MIG welding uses a consumable wire electrode fed continuously into the molten weld pool to provide the filler needed in a welded joint. A constant flow of inert gas is fed through the welding gun with the filler wire to shield the molten weld pool from the surrounding air, preventing oxidation of the weld.
MIG welding was originally developed for welding aluminum and other nonferrous metals using argon as the shielding gas. The relatively high cost of argon precluded wider application on steel parts until the use of semi-inert gases such as CO2 became common. Further developments improved versatility. Today, MIG welding is the most common industrial welding process because of speed and adaptability.
MIG welding produces long, continuous and consistent welds, which is especially advantageous in welding automotive frames. It also produces very clean welds with no slag and very little spatter. It is particularly well-suited for robotic welding, which is one of the reasons it is used extensively in the automotive industry. It is also widely used in the sheet-metal industry.
Any finished weld should have mechanical properties similar to those of the base metal, so the choice of electrode is a key factor in weld quality. A wide variety of electrode wire is available for welding both ferrous and nonferrous metals. All commercially available electrodes contain small amounts of deoxidizing metals to help prevent oxygen porosity, and some contain denitriding metals to avoid nitrogen porosity.
The shielding gas keeps oxygen and nitrogen-which can cause fusion defects, porosity and embrittlement-away from the weld pool, so the choice of shielding gas is also a key factor in weld quality. Pure argon or helium are only used with nonferrous metals. For welding steel, penetration is inadequate with argon and spatter is excessive with helium. Pure CO2 allows deep penetration but encourages spatter and oxide formation. Hence, mixtures of argon and CO2 in various percentages are commonly used for welding steel.
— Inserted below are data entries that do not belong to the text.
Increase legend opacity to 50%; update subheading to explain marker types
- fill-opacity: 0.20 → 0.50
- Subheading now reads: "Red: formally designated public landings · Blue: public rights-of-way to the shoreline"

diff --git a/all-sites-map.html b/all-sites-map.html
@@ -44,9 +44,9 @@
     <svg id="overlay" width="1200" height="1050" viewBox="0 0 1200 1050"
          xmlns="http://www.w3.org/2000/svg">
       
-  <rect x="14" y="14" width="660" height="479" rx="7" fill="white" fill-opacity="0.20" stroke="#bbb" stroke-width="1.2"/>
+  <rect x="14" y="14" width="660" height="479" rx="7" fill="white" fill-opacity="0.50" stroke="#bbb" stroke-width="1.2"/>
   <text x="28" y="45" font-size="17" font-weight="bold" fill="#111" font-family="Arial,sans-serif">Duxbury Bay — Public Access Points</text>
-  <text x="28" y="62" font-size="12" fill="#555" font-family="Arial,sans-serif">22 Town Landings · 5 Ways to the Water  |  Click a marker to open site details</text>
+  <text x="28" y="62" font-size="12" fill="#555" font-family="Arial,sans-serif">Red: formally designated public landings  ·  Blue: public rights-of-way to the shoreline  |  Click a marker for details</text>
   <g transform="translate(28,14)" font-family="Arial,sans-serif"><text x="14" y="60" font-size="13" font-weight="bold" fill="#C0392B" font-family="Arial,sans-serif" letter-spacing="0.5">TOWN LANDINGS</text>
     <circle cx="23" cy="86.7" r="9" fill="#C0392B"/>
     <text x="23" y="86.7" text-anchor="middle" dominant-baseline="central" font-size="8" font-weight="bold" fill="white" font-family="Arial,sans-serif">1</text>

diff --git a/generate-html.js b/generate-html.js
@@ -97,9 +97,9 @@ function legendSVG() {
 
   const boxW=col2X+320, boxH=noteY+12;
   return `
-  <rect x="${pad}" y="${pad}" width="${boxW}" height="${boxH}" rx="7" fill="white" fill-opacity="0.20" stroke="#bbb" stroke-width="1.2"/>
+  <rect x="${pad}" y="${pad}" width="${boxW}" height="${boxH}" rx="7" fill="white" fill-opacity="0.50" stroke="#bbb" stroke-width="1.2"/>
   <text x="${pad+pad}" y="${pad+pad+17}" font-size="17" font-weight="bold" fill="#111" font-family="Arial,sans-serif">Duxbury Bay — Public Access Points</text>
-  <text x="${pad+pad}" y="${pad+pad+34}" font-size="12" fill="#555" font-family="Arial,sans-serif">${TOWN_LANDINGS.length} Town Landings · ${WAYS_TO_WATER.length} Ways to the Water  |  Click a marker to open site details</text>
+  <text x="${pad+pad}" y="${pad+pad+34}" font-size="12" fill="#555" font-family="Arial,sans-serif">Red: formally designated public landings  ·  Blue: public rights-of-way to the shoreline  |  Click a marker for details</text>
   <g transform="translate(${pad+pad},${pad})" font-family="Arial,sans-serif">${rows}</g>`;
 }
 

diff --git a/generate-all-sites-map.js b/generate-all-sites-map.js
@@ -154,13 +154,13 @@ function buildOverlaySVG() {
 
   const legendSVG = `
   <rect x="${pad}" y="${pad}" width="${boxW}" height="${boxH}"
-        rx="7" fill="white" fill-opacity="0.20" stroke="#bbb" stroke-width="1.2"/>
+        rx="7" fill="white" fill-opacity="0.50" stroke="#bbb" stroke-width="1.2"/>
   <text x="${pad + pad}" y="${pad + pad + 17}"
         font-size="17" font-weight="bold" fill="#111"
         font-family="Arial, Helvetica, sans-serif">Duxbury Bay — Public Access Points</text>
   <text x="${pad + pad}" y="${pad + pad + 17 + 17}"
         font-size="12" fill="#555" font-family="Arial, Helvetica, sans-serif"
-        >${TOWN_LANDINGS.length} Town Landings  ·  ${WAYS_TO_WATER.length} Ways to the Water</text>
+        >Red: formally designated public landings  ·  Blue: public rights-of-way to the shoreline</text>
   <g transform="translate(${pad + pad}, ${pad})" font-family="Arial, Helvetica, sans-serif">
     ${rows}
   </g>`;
TIG welding, by contrast, uses a nonconsumable tungsten electrode and filler metal-if needed-is fed either manually or automatically, but not through the welding gun. As in MIG welding, a constant flow of inert gas, typically a mixture of argon and helium, is fed through the welding gun to shield the molten weld pool from the surrounding air, preventing oxidation of the weld.
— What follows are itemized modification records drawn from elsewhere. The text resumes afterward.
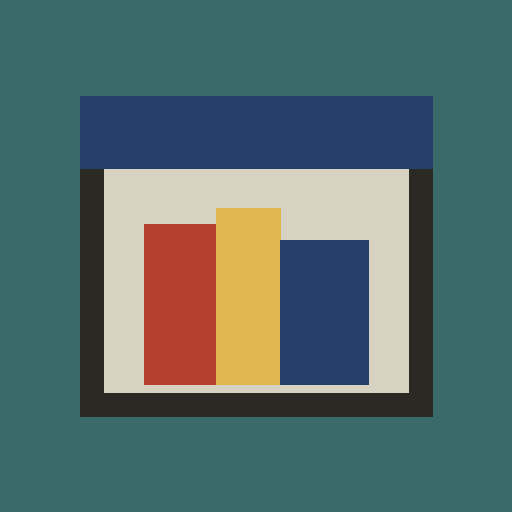
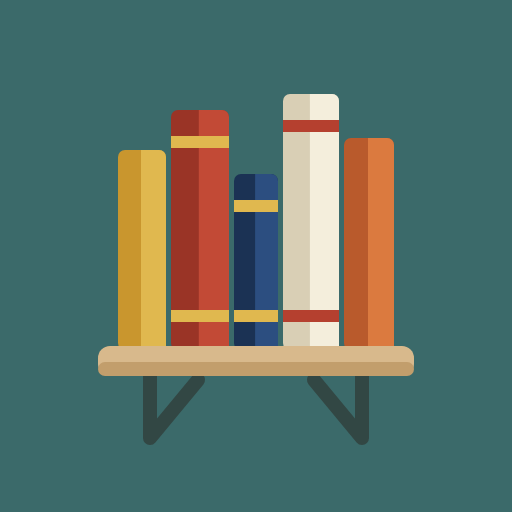
bkbk 새 아이콘, media v2, 같은 날 완독 순서, 시리즈·저자 검색 선택
Claude-Session: https://claude.ai/code/session_017xK88kUsRgSTMmdWXH6KVr

diff --git a/index.html b/index.html
@@ -117,6 +117,9 @@ h2{font:700 20px/1.3 var(--se);margin-top:10px}
 .stp{display:flex;gap:3px}.stp input{text-align:center;min-width:0;flex:1}
 .fl{margin-top:8px;font-size:12px;min-width:0;flex:1}.fl>span{display:block;color:var(--sh)}
 .r2{display:flex;gap:8px}.inl{display:flex;gap:4px}.inl select,.inl input{flex:1;min-width:0}
+.cb{position:relative;flex:1;min-width:0;display:flex}.cb .cbi{flex:1;min-width:0;width:100%}
+.cbl{position:absolute;left:0;right:0;top:100%;z-index:30;max-height:220px;overflow:auto;background:#fffef9;border:2px solid;border-color:var(--dk) #fff #fff var(--dk);box-shadow:3px 3px 0 #0003}
+.cbo{padding:4px 8px;cursor:pointer;white-space:nowrap;overflow:hidden;text-overflow:ellipsis}.cbo.a,.cbo[data-cv]:hover{background:var(--navy);color:#fff}.cbo.none{color:var(--sh);cursor:default}
 .cvup{width:110px;height:156px;margin:0 auto;border:2px dashed var(--sh);display:flex;align-items:center;justify-content:center;text-align:center;cursor:pointer;background:#fff center/cover;color:var(--sh);font-size:12px}
 
 .sr{width:18px;height:18px;vertical-align:middle}.sr .bg{fill:#fff;stroke:var(--dk);stroke-width:1.2}.sr .fg{fill:var(--red)}
@@ -139,7 +142,7 @@ h2{font:700 20px/1.3 var(--se);margin-top:10px}
  </div>
 </div>
 <script src="https://jjojjolonglong-sudo.github.io/mnmn/config.js"></script>
-<script src="https://jjojjolonglong-sudo.github.io/mnmn/media.v1.js"></script>
+<script src="https://jjojjolonglong-sudo.github.io/mnmn/media.v2.js"></script>
 <script>
 /* ---------- 연결 설정: 아래 값은 공개돼도 되는 값입니다 (비밀 키는 절대 넣지 마세요) ---------- */
 const CFG=window.APP_CONFIG||{};   // 공용 설정(config.js). 못 불러와도(오프라인 등) 아래 값으로 동작해요
@@ -153,7 +156,7 @@ const MEDIA=(LS('bkbk_media')||DEFAULT_MEDIA).replace(/\/$/,'');
 if(!window.todayKST)window.todayKST=()=>new Intl.DateTimeFormat('sv-SE',{timeZone:'Asia/Seoul'}).format(new Date());
 /* 공용 이미지 모듈(media.js). 못 불러와도 앱은 열리고, 업로드할 때만 안내가 떠요 */
 if(!window.Media)window.Media={init(){},process:async()=>{throw new Error('media.js could not be loaded')},upload:async()=>{throw new Error('media.js could not be loaded')}};
-Media.init({worker:MEDIA,getToken:()=>token()});
+Media.init({app:'bkbk',worker:MEDIA,getToken:()=>token()});
 
 /* ---------- Supabase 로그인 / 데이터 접근 (필요한 기능만 직접 구현) ---------- */
 const SES=()=>{try{return JSON.parse(localStorage.getItem('bkbk_sb')||'null')}catch(e){return null}};
@@ -223,10 +226,10 @@ let CS=new Map();
 const fresh=l=>has(l.onpct)?PC(l.onpct)<=0.5:has(l.onpage)?P(l.onpage)<=1:eOn(l)<=0.5;
 function sess(arr){
   const L=stab(arr,(a,b)=>cmp(dk(a.date),dk(b.date))||eOn(a)-eOn(b));
-  let start=0,done=false,cd='';const comps=[];
-  L.forEach((l,i)=>{if(done&&fresh(l)){start=i;done=false}if(!done&&eOff(l)>=100){done=true;cd=dk(l.date);comps.push(cd)}});
+  let start=0,done=false,cd='',ci=-1;const comps=[];
+  L.forEach((l,i)=>{if(done&&fresh(l)){start=i;done=false}if(!done&&eOff(l)>=100){done=true;cd=dk(l.date);ci=l._i;comps.push(cd)}});
   const S=L.slice(start);
-  return{p:Math.min(100,Math.max(0,...S.map(eOff))),fin:done,finD:done?cd:'',first:S.length?dk(S[0].date):'',last:S.length?dk(S[S.length-1].date):'',rr:start>0&&!done,comps,fi:S.length?S[0]._i:-1};
+  return{p:Math.min(100,Math.max(0,...S.map(eOff))),fin:done,finD:done?cd:'',first:S.length?dk(S[0].date):'',last:S.length?dk(S[S.length-1].date):'',rr:start>0&&!done,comps,fi:S.length?S[0]._i:-1,ci};   /* ci: 완독한 로그를 입력한 순번(같은 날 완독 순서 정렬용) */
 }
 const cs=id=>CS.get(String(id))||{p:0,fin:false,finD:'',first:'',last:'',rr:false,comps:[],fi:-1};
 const prog=id=>cs(id).p,fin=id=>cs(id).fin,finD=id=>cs(id).finD,lastD=id=>cs(id).last,firstD=id=>cs(id).first,rr=id=>cs(id).rr;
@@ -414,7 +417,7 @@ function Shelf(){
     const pl=`<span class="pl" style="background:${E(c2)};color:${lum(c2)}"><b>${E(t)}</b></span>`;
     if(!v){const d=Math.min(8,Math.max(5,w-12));return`<div ${a}><i class="dm" style="width:${d}px;height:${d}px;background:${E(c3)}"></i><div class="bd sg">${pl}</div></div>`}
     return`<div ${a}><div class="bd">${pl}<em class="vq" style="background:${E(c3)};color:${lum(c3)};font-size:${Math.min(9,Math.max(7,w-13))}px"><span>${E(v)}</span></em></div></div>`};
-  const done=D.Books.filter(b=>fin(b.id)).sort((a,b)=>cmp(finD(a.id),finD(b.id))),todo=D.Books.filter(b=>!fin(b.id)).sort(byD);
+  const done=D.Books.filter(b=>fin(b.id)).sort((a,b)=>cmp(finD(a.id),finD(b.id))||cs(a.id).ci-cs(b.id).ci)   /* 완독일 → 같은 날이면 입력한 순서 */,todo=D.Books.filter(b=>!fin(b.id)).sort(byD);
   const items=[...done.map(sp),...(todo.length?[`<div class="be" title="Unfinished books are on the right"><img src="bookend.png" alt="" height="100" onerror="this.style.visibility='hidden'"></div>`]:[]),...todo.map(sp)];
   return[`<div class="bar"><input id="sq" placeholder="Search title, author, genre…" value="${E(shq)}" style="flex:1" autocomplete="off"></div><div class="sc"><div class="shelf">${items.map(h=>`<div class="slot">${h}</div>`).join('')}</div></div>`,det(sel),'Shelf','Book'];
 }
@@ -430,7 +433,24 @@ const tagsOf=t=>D.Tags.filter(x=>String(x.type).toLowerCase()==t);
 let ed=null,fm=null,up=0;
 const opt=(a,v,f)=>a.map(x=>{const[i,n]=f(x);return`<option value="${E(i)}" ${i==v?'selected':''}>${E(n)}</option>`}).join('');
 const fl=(l,h)=>`<div class="fl"><span>${l}</span>${h}</div>`;
-const inl=(k,v)=>{const it=k=='series'?D.Series.map(s=>[s.id,s.name]):k=='platform'&&!tagsOf('platform').length?PLAT.map(x=>[x,x]):tagsOf(k).map(t=>[t.id,t.name]);return`<select name="${k}"><option value="">-</option>${opt(it,v,x=>x)}</select><button type="button" class="btn" data-ia="${k}">+</button>`};
+/* 시리즈·저자: 글자를 쳐서 목록을 좁힌 뒤 고르기. 목록은 최근에 만든 것부터 */
+const CBK=new Set(['series','author']);
+const cbItems=k=>(k=='series'?D.Series.map(x=>[String(x.id),x.name]):tagsOf(k).map(t=>[String(t.id),t.name])).reverse();
+const cbx=(k,v)=>{const cur=cbItems(k).find(x=>x[0]==String(v));return`<div class="cb" data-cb="${k}"><input class="cbi" value="${E(cur?cur[1]:'')}" placeholder="Type to search…" autocomplete="off"><input type="hidden" name="${k}" value="${E(cur?cur[0]:'')}"><div class="cbl" hidden></div></div><button type="button" class="btn" data-ia="${k}">+</button>`};
+function cbShow(w,all){const k=w.dataset.cb,q=all?'':w.querySelector('.cbi').value.trim().toLowerCase(),L=cbItems(k).filter(x=>!q||x[1].toLowerCase().includes(q)).slice(0,100),l=w.querySelector('.cbl');
+  l.innerHTML=L.map((x,i)=>`<div class="cbo${i==0?' a':''}" data-cv="${E(x[0])}">${E(x[1])}</div>`).join('')||'<div class="cbo none">No match</div>';l.hidden=false;l.scrollTop=0}
+function cbPick(w,id){const k=w.dataset.cb,it=cbItems(k).find(x=>x[0]==String(id));w.querySelector('input[type=hidden]').value=it?it[0]:'';w.querySelector('.cbi').value=it?it[1]:'';w.querySelector('.cbl').hidden=true;if(k=='series')onSeries()}
+function cbBlur(w){const t=w.querySelector('.cbi').value.trim(),h=w.querySelector('input[type=hidden]'),it=cbItems(w.dataset.cb),ex=it.find(x=>x[1]==t);
+  if(!t)cbPick(w,'');else if(ex)cbPick(w,ex[0]);else{const cur=it.find(x=>x[0]==h.value);w.querySelector('.cbi').value=cur?cur[1]:''}w.querySelector('.cbl').hidden=true}
+document.addEventListener('focusin',e=>{const w=e.target.closest&&e.target.closest('.cb');if(w&&e.target.classList.contains('cbi')){e.target.select();cbShow(w,true)}});
+document.addEventListener('focusout',e=>{const w=e.target.closest&&e.target.closest('.cb');if(w&&e.target.classList.contains('cbi'))cbBlur(w)});
+document.addEventListener('input',e=>{if(e.target.classList&&e.target.classList.contains('cbi'))cbShow(e.target.closest('.cb'))});
+document.addEventListener('mousedown',e=>{const o=e.target.closest&&e.target.closest('.cbo[data-cv]');if(o){e.preventDefault();cbPick(o.closest('.cb'),o.dataset.cv)}});
+document.addEventListener('keydown',e=>{if(!e.target.classList||!e.target.classList.contains('cbi'))return;const w=e.target.closest('.cb'),l=w.querySelector('.cbl'),O=[...l.querySelectorAll('.cbo[data-cv]')];let i=O.findIndex(o=>o.classList.contains('a'));
+  if(e.key=='ArrowDown'||e.key=='ArrowUp'){e.preventDefault();if(l.hidden)cbShow(w);i=Math.max(0,Math.min(O.length-1,i+(e.key=='ArrowDown'?1:-1)));O.forEach((o,j)=>o.classList.toggle('a',j==i));O[i]&&O[i].scrollIntoView({block:'nearest'})}
+  else if(e.key=='Enter'){e.preventDefault();if(!l.hidden&&O[i<0?0:i])cbPick(w,O[i<0?0:i].dataset.cv)}
+  else if(e.key=='Escape'){l.hidden=true}});
+const inl=(k,v)=>{if(CBK.has(k))return cbx(k,v);const it=k=='series'?D.Series.map(s=>[s.id,s.name]):k=='platform'&&!tagsOf('platform').length?PLAT.map(x=>[x,x]):tagsOf(k).map(t=>[t.id,t.name]);return`<select name="${k}"><option value="">-</option>${opt(it,v,x=>x)}</select><button type="button" class="btn" data-ia="${k}">+</button>`};
 const inp=(k,v,x='')=>`<input name="${k}" value="${E(v)}" ${x}>`;
 /* Theme: 버튼식 다중 선택 */
 const chipBox=(k,sel)=>{const S=new Set(sel.map(String));return`<div class="chipwrap" id="cw-${k}"><div class="chips">${tagsOf(k).map(t=>`<button type="button" class="chip ${S.has(String(t.id))?'on':''}" data-tt="${E(t.id)}">${E(t.name)}</button>`).join('')}<span id="in-${k}"><button type="button" class="btn" data-ia="${k}">+</button></span></div><input type="hidden" name="tags" value="${E([...S].join(','))}"></div>`};

diff --git a/sw.js b/sw.js
@@ -1,4 +1,4 @@
-const V='bkbk-v2',A=['./','index.html','manifest.webmanifest','icon-192.png','icon-512.png','icon-maskable-512.png','apple-touch-icon.png'];
+const V='bkbk-v3',A=['./','index.html','manifest.webmanifest','icon-192.png','icon-512.png','icon-maskable-512.png','apple-touch-icon.png'];
 self.addEventListener('install',e=>e.waitUntil(caches.open(V).then(c=>Promise.allSettled(A.map(u=>c.add(u)))).then(()=>self.skipWaiting())));
 self.addEventListener('activate',e=>e.waitUntil(caches.keys().then(k=>Promise.all(k.filter(x=>x!=V).map(x=>caches.delete(x)))).then(()=>clients.claim())));
 // 네트워크 우선, 오프라인일 때만 저장본. 외부(Supabase/Worker) 요청은 건드리지 않음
TIG welding was originally developed for welding aluminum and magnesium alloys. Today it is used for welding nonferrous metals, stainless steel, and carbon and low-alloy steel. The greatest advantage of TIG welding is that it will weld more kinds of metals and alloys than any other arc welding process. It is a clean process that produces welds with no slag, no sparks and no spatter. Its main disadvantage is the low deposition rate of filler metal. Also, the necessary hand-eye coordination is difficult to learn and requires a great deal of practice to become proficient.
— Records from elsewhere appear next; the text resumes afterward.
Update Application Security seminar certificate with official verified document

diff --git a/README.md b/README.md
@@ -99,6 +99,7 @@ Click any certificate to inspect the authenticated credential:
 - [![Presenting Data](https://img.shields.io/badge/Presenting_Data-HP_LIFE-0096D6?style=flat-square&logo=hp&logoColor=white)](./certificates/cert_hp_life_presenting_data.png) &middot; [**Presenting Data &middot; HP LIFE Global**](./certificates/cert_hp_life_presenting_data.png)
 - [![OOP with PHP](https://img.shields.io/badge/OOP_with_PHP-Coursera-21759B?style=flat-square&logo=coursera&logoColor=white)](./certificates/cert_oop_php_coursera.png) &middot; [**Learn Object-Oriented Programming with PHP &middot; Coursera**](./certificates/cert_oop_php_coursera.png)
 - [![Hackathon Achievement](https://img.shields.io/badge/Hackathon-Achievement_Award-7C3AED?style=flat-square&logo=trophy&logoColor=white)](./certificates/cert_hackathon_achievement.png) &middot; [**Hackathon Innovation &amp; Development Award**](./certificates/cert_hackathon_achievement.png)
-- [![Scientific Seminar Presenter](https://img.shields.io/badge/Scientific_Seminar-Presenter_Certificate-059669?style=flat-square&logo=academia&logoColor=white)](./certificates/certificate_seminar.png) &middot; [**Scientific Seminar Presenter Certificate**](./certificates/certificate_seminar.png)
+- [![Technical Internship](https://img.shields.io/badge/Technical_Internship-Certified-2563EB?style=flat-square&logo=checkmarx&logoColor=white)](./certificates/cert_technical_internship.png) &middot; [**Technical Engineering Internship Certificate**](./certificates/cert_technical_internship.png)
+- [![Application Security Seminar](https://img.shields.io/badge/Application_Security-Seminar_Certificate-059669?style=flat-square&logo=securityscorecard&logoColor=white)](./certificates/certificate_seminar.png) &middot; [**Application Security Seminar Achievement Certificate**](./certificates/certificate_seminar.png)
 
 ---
TIG welding is used extensively in the aerospace industry as well as many others. It is widely used for joining thin parts and it is ideal for welding small diameter thin-wall tubing, such as is used in the bicycle industry. Some TIG welds, especially in small stainless steel parts, are simple fusion, or autogenous welds, meaning no filler metal is added to the molten pool and the two parts are simply fused together.
Filler metal is not lost by volatilization in the arc as in some other processes, so TIG welds have the same chemical integrity as the base metals, presuming the correct choice of filler metal. Consequently, TIG welds are highly resistant to corrosion and cracking, making it ideal for critical applications like sealing spent nuclear fuel canisters before burial.